**SUPPLIED RECORDS**.

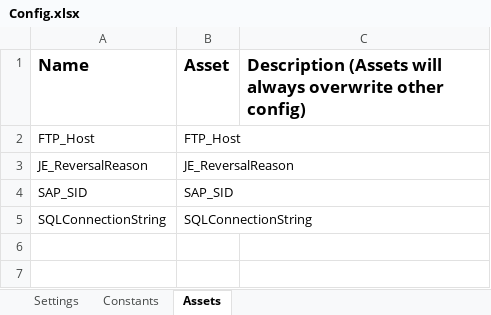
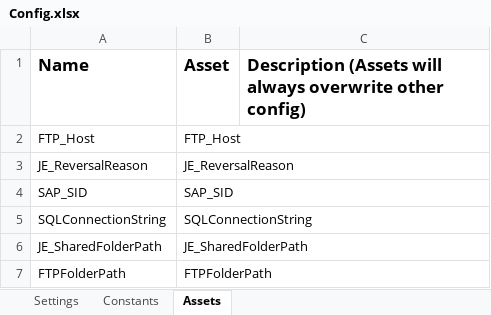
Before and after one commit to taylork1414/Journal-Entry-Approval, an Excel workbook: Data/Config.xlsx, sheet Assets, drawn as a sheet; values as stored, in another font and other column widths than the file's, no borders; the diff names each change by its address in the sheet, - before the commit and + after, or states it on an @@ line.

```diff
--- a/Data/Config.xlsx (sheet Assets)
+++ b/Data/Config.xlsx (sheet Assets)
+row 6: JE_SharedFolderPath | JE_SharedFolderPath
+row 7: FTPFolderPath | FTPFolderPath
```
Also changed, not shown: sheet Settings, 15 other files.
==
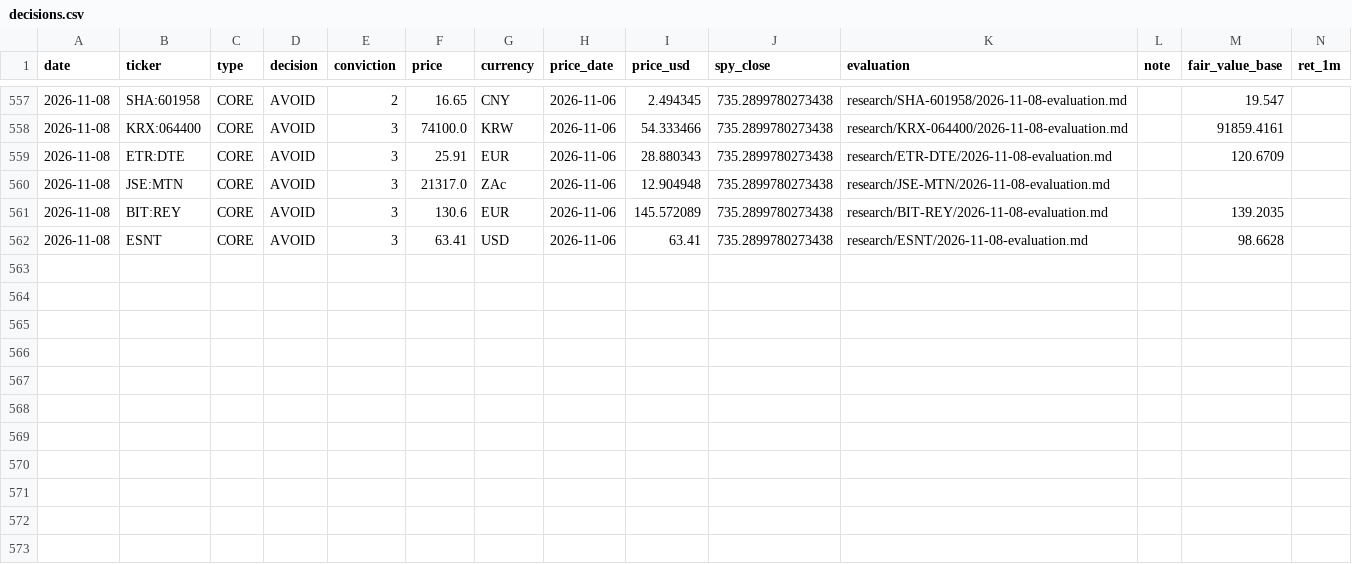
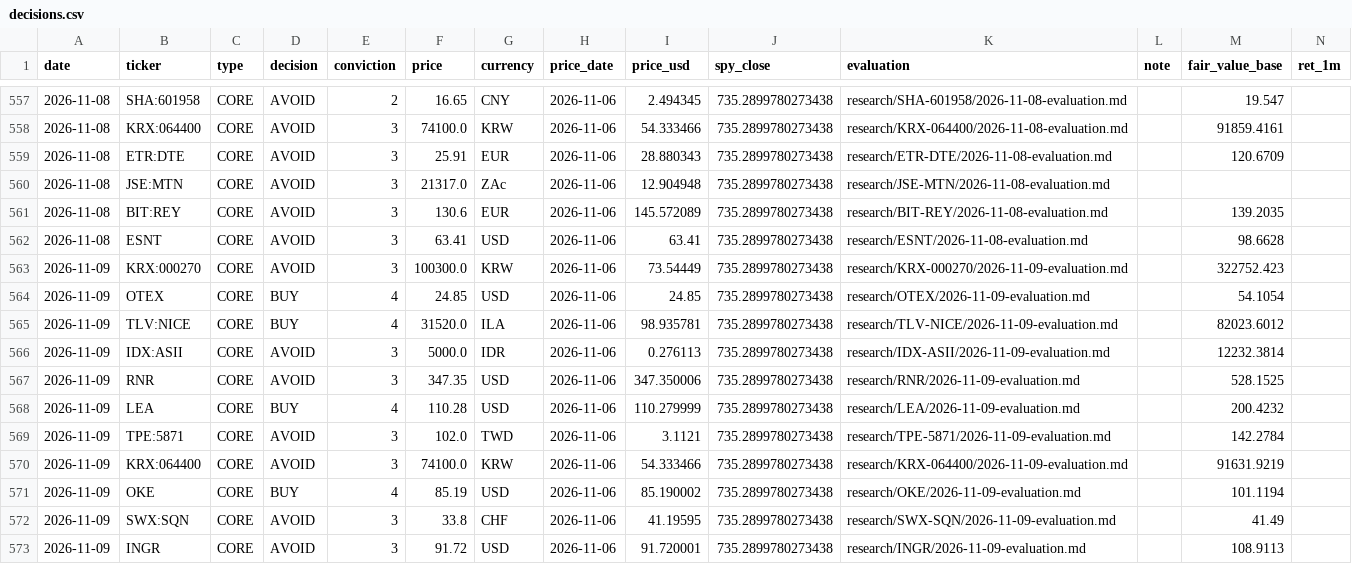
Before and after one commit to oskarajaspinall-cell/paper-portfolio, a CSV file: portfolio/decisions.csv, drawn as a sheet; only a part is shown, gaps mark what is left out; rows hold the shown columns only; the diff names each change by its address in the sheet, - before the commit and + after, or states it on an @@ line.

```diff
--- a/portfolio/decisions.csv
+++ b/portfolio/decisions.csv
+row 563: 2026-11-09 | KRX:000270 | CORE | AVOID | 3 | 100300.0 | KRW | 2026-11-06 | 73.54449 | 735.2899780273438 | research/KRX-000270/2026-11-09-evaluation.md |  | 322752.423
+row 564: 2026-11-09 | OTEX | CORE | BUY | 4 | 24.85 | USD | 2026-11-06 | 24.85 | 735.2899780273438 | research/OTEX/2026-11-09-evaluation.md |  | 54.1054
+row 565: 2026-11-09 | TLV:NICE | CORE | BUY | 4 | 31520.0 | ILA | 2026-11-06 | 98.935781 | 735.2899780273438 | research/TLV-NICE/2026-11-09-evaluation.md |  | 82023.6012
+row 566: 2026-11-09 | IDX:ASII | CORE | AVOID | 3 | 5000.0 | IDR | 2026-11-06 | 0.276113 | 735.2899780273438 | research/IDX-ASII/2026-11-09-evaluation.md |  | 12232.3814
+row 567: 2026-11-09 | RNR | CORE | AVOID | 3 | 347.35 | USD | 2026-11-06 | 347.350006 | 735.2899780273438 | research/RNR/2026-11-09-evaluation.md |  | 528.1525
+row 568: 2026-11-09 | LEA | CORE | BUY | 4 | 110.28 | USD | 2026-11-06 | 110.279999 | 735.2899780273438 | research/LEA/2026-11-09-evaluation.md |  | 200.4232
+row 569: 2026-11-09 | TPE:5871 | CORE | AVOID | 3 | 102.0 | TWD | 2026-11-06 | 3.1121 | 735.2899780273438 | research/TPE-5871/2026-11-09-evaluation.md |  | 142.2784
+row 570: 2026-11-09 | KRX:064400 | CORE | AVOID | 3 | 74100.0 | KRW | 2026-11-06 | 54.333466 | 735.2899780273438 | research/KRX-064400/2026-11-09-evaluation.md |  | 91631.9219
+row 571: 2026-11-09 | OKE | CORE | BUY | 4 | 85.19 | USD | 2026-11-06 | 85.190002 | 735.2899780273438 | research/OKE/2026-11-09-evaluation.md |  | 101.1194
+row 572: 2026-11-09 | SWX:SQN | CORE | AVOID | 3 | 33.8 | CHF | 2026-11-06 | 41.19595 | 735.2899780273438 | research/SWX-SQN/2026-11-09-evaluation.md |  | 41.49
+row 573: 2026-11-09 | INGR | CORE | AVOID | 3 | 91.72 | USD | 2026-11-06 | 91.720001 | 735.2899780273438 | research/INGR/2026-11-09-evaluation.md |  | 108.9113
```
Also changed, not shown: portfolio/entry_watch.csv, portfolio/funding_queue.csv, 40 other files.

**REQUIRED ACTION**. Give back precisely the lines above that start at the line containing "to taylork1414/Journal-Entry-Approval, an" and end at the line containing "Also changed, not shown: sheet", inclusive. No other lines belong in the output.

**SOLUTION FOR THIS TASK**.
Before and after one commit to taylork1414/Journal-Entry-Approval, an Excel workbook: Data/Config.xlsx, sheet Assets, drawn as a sheet; values as stored, in another font and other column widths than the file's, no borders; the diff names each change by its address in the sheet, - before the commit and + after, or states it on an @@ line.

```diff
--- a/Data/Config.xlsx (sheet Assets)
+++ b/Data/Config.xlsx (sheet Assets)
+row 6: JE_SharedFolderPath | JE_SharedFolderPath
+row 7: FTPFolderPath | FTPFolderPath
```
Also changed, not shown: sheet Settings, 15 other files.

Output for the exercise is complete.